GN 3261
MLS&W 63
WC 63
CR 25
CR 60
WC 306
C&NW 1099
EJ&S 2
LS&I 1
SOO 957
C&NW 613
CB&Q 1900
SOO 1257
SOO 920
DSS&A 701
SOO 1210
SOO 552
LS&I 64
KGB&W 77
MP&N 2


Soo Line #1257
Sleeper Car, Barney & Smith Car Co., March 1903
Soo Line #1257 was built as a tourist car by the Barney & Smith Car Co. The car is one of a series of 16 cars (Nos. 12511266) delivered to the Soo Line in March 1903. The car is of all wood construction, has six wheel trucks, and was built with full vestibules. No. 1257 was built with 14 upper and lower berths and it also included men's and women's lavatories. The interior featured oak woodwork with black leather upholstery.

About 1921 the car was renumbered No. 1182 (series became Nos. 1176-1191), probably due to the delivery of the sleeping restaurant lounge cars (Nos. 1251-1256). In August 1927 the car was converted to bunk and dining car No. X-117 at the Shoreham Shops. The car was used in the Schiller Park wrecker outfit until it was sold by the Soo Line in 1967. It was eventually moved to the MCRM in 1969, and is undergoing restoration at the MCRM. This includes major interior and exterior work as well as replacing the full vestibules.

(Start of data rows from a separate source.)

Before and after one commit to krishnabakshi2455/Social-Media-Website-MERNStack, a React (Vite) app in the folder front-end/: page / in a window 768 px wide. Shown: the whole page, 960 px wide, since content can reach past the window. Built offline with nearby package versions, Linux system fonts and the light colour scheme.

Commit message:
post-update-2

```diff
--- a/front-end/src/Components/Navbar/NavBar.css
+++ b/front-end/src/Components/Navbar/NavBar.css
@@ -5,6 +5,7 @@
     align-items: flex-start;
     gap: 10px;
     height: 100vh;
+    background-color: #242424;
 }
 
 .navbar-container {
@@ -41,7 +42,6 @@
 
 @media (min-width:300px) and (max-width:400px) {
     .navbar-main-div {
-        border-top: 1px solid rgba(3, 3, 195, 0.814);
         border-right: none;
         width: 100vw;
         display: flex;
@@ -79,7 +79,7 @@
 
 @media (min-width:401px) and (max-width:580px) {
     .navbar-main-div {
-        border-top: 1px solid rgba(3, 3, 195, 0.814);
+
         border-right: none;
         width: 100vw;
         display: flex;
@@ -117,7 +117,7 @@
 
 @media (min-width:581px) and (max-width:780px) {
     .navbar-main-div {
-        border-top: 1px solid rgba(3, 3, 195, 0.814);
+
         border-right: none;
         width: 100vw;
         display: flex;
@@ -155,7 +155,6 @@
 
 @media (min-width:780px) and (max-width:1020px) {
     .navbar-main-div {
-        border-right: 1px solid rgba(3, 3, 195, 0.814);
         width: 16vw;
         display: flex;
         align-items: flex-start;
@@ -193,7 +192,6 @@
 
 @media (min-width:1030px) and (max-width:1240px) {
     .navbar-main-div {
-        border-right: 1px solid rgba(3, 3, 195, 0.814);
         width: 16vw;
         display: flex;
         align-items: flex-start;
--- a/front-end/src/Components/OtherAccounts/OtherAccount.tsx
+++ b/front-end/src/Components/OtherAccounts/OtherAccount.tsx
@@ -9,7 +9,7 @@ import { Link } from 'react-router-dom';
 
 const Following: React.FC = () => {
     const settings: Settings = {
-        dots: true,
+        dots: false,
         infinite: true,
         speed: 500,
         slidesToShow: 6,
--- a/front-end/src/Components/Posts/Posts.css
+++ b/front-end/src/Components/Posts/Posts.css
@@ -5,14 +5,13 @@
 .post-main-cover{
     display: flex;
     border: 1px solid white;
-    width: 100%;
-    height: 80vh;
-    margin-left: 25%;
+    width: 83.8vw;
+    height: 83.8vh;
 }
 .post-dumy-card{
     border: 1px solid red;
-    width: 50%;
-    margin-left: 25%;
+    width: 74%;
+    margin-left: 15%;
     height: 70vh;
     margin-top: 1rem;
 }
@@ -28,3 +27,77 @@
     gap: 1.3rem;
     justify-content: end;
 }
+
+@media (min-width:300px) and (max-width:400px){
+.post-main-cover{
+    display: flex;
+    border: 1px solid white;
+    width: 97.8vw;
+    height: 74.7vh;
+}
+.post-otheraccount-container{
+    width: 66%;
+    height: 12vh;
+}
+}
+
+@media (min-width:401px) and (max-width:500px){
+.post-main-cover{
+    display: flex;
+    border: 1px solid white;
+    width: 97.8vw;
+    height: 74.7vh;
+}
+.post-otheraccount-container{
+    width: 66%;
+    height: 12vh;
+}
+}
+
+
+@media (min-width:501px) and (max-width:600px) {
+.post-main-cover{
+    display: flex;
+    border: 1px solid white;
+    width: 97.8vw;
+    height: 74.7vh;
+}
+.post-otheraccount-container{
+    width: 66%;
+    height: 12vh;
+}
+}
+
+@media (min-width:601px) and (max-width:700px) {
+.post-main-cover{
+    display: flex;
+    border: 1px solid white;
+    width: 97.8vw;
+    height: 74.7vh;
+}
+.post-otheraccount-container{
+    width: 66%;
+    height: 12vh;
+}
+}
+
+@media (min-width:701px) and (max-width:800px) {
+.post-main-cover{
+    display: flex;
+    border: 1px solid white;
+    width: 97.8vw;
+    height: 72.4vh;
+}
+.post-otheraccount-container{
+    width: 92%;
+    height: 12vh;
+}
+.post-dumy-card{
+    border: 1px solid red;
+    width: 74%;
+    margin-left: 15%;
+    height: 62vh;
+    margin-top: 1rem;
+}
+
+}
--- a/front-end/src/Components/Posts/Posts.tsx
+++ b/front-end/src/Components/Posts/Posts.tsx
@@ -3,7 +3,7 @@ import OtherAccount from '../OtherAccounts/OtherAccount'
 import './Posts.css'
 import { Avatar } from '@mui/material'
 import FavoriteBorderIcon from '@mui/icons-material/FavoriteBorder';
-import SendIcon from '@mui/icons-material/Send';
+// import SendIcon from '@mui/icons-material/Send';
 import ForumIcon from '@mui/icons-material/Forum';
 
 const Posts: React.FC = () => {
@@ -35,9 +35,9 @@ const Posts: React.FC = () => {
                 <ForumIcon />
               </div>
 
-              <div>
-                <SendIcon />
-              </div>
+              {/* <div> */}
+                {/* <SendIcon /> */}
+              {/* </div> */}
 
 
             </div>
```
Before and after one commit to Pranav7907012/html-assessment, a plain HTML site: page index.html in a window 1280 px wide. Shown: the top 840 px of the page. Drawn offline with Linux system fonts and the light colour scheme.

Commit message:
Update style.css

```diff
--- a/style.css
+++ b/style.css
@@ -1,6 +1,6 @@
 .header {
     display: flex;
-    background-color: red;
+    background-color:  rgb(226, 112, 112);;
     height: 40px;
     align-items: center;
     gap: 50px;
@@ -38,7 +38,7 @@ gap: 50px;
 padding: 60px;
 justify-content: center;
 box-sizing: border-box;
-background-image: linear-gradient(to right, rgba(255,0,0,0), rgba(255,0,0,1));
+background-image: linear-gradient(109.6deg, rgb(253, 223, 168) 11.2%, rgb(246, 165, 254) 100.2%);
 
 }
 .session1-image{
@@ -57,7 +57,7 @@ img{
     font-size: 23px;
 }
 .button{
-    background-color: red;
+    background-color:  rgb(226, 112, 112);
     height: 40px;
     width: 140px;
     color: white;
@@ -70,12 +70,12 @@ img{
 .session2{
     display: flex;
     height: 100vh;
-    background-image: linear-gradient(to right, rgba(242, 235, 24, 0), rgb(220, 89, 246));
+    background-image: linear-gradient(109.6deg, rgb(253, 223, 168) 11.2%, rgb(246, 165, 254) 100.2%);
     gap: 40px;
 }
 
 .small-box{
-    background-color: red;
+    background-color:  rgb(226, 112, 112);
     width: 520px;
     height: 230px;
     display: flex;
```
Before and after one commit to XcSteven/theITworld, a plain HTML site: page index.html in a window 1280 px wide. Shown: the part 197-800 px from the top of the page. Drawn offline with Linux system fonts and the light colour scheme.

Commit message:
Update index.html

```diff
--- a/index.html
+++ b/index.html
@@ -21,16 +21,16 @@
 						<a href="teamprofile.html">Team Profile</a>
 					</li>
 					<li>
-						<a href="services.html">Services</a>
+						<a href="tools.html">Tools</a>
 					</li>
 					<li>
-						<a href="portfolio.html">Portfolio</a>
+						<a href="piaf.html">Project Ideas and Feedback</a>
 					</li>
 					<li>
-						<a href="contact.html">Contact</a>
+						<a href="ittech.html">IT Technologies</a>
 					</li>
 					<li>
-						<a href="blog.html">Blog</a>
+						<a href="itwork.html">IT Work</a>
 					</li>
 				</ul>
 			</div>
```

Articles of Incorporation for the Minneapolis Sault Ste. Marie & Atlantic Railway (commonly known as Soo Line) were filed in Madison, Wisconsin on September 29, 1883, by several Minneapolis businessmen. Their goal was to link the flour mills of the Twin Cities with the Great Lakes shipping port of Sault Ste. Marie. By the end of 1887, the line was completed across the northern part of Wisconsin to reach the road's namesake. The next 25 years saw much expansion and consolidation with other smaller roads. The Wisconsin Central was leased in 1909; in 1961, it was formally absorbed as well as the DSS&A to form the new Soo Line Railroad. Soo Line successfully purchased the remains of the Milwaukee Road in 1985, forever changing its system map; two years later, the new Wisconsin Central Ltd. purchased the old WC route and other track from Soo Line. Today the Soo Line exists only on paper, under the Canadian Pacific banner, most of its original trackage now operated by other companies or abandoned.

The Barney and Smith Car Co. had its beginnings in Dayton Ohio in 1849. The company grew to be a major supplier of freight and passenger cars in the later half of the 19th century. The company produced many exquisite passenger cars in this time frame and records indicate that the prices were commensurate with the quality of the cars. The consolidations of many of the independent car builders and Barney & Smith's inability to successfully convert to profitable steel car construction forced the closing of the works in 1922.
#1257 at North Freedom, April 2000.